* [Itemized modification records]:
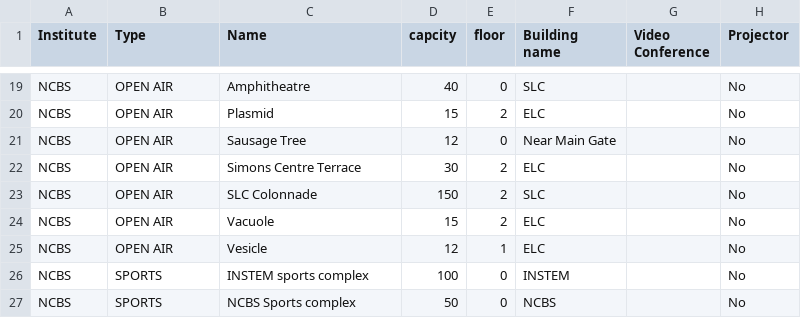
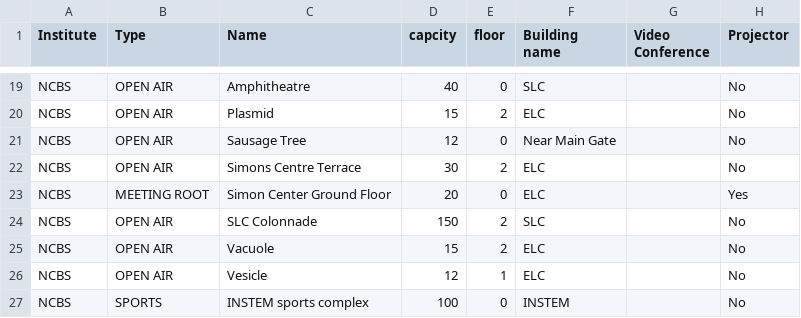
Before and after one commit to NCBSStudentForum/Hippo, a CSV file: db/venues.csv, drawn as a sheet; only a part is shown, gaps mark what is left out; the shorter side is filled out with more unchanged rows; the diff names each change by its address in the sheet, - before the commit and + after, or states it on an @@ line.

Commit message:
Added Simon ceneter ground floor to venue.

```diff
--- a/db/venues.csv
+++ b/db/venues.csv
+row 23: NCBS | MEETING ROOT | Simon Center Ground Floor | 20 | 0 | ELC |  | Yes
```
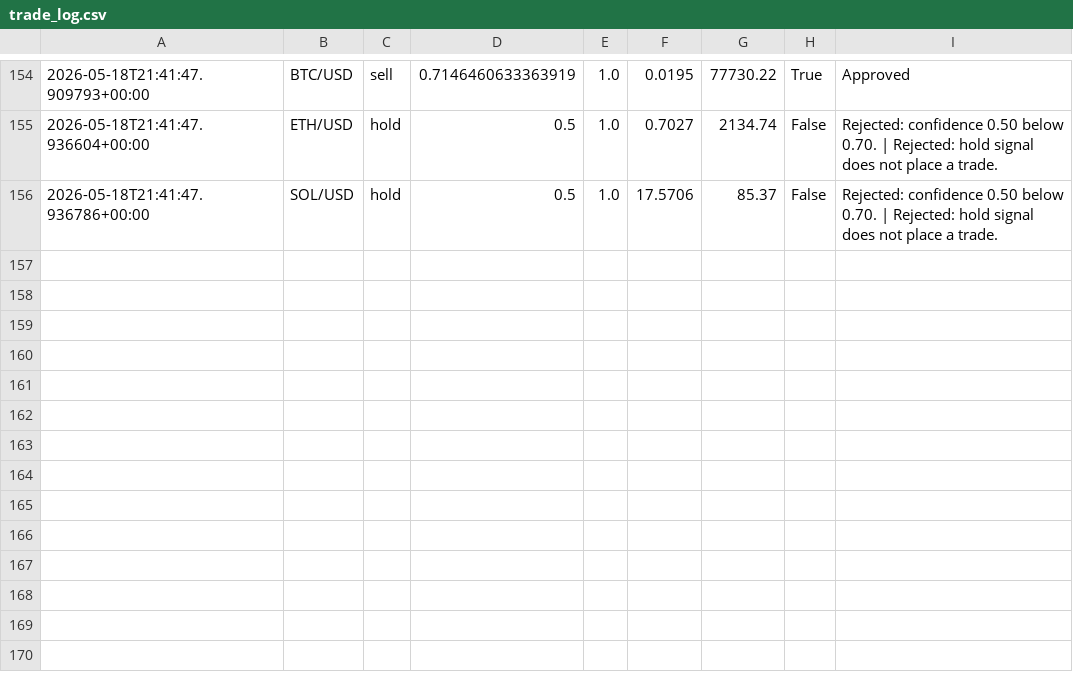
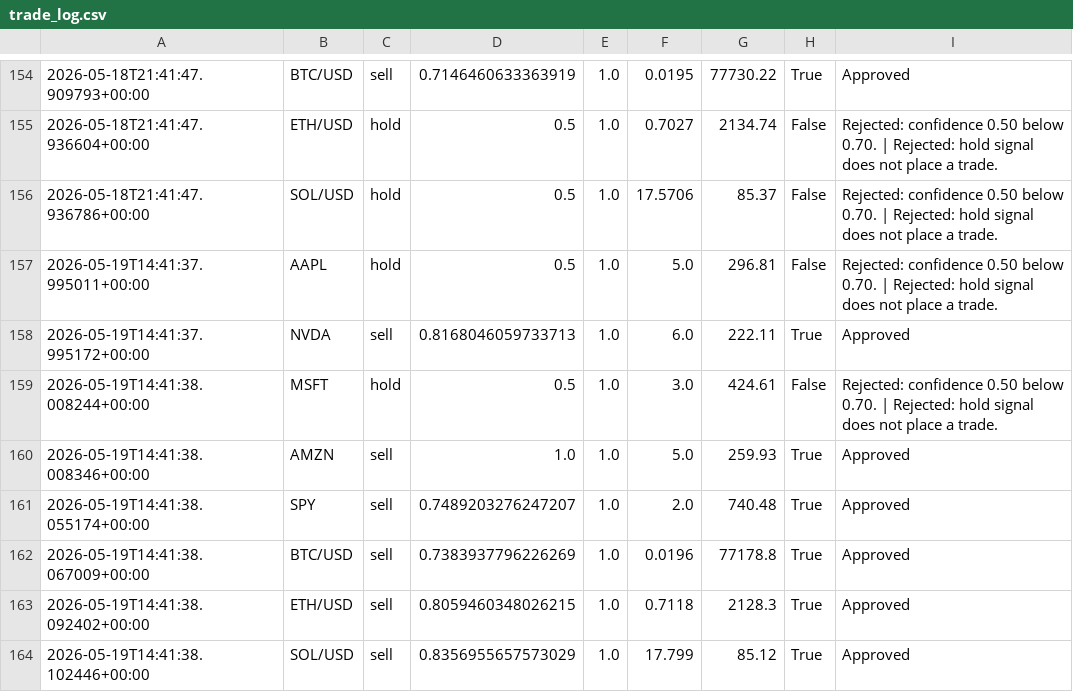
Before and after one commit to JUnelus/AI-Alpaca-Day-Trading-Paper-Bot, a CSV file: data/trade_log.csv, drawn as a sheet; only a part is shown, gaps mark what is left out; the diff names each change by its address in the sheet, - before the commit and + after, or states it on an @@ line.

```diff
--- a/data/trade_log.csv
+++ b/data/trade_log.csv
+row 157: 2026-05-19T14:41:37.995011+00:00 | AAPL | hold | 0.5 | 1.0 | 5.0 | 296.81 | False | Rejected: confidence 0.50 below 0.70. | Rejected: hold signal does not place a trade.
+row 158: 2026-05-19T14:41:37.995172+00:00 | NVDA | sell | 0.8168046059733713 | 1.0 | 6.0 | 222.11 | True | Approved
+row 159: 2026-05-19T14:41:38.008244+00:00 | MSFT | hold | 0.5 | 1.0 | 3.0 | 424.61 | False | Rejected: confidence 0.50 below 0.70. | Rejected: hold signal does not place a trade.
+row 160: 2026-05-19T14:41:38.008346+00:00 | AMZN | sell | 1.0 | 1.0 | 5.0 | 259.93 | True | Approved
+row 161: 2026-05-19T14:41:38.055174+00:00 | SPY | sell | 0.7489203276247207 | 1.0 | 2.0 | 740.48 | True | Approved
+row 162: 2026-05-19T14:41:38.067009+00:00 | BTC/USD | sell | 0.7383937796226269 | 1.0 | 0.0196 | 77178.8 | True | Approved
+row 163: 2026-05-19T14:41:38.092402+00:00 | ETH/USD | sell | 0.8059460348026215 | 1.0 | 0.7118 | 2128.3 | True | Approved
+row 164: 2026-05-19T14:41:38.102446+00:00 | SOL/USD | sell | 0.8356955657573029 | 1.0 | 17.799 | 85.12 | True | Approved
```
Also changed, not shown: 3 other files.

* [WHAT YOU WILL DO]:
With the string "Rejected" as the key, filter the data above and show the lines that match.

* [RESULT FOR THIS EXERCISE]:
+row 157: 2026-05-19T14:41:37.995011+00:00 | AAPL | hold | 0.5 | 1.0 | 5.0 | 296.81 | False | Rejected: confidence 0.50 below 0.70. | Rejected: hold signal does not place a trade.
+row 159: 2026-05-19T14:41:38.008244+00:00 | MSFT | hold | 0.5 | 1.0 | 3.0 | 424.61 | False | Rejected: confidence 0.50 below 0.70. | Rejected: hold signal does not place a trade.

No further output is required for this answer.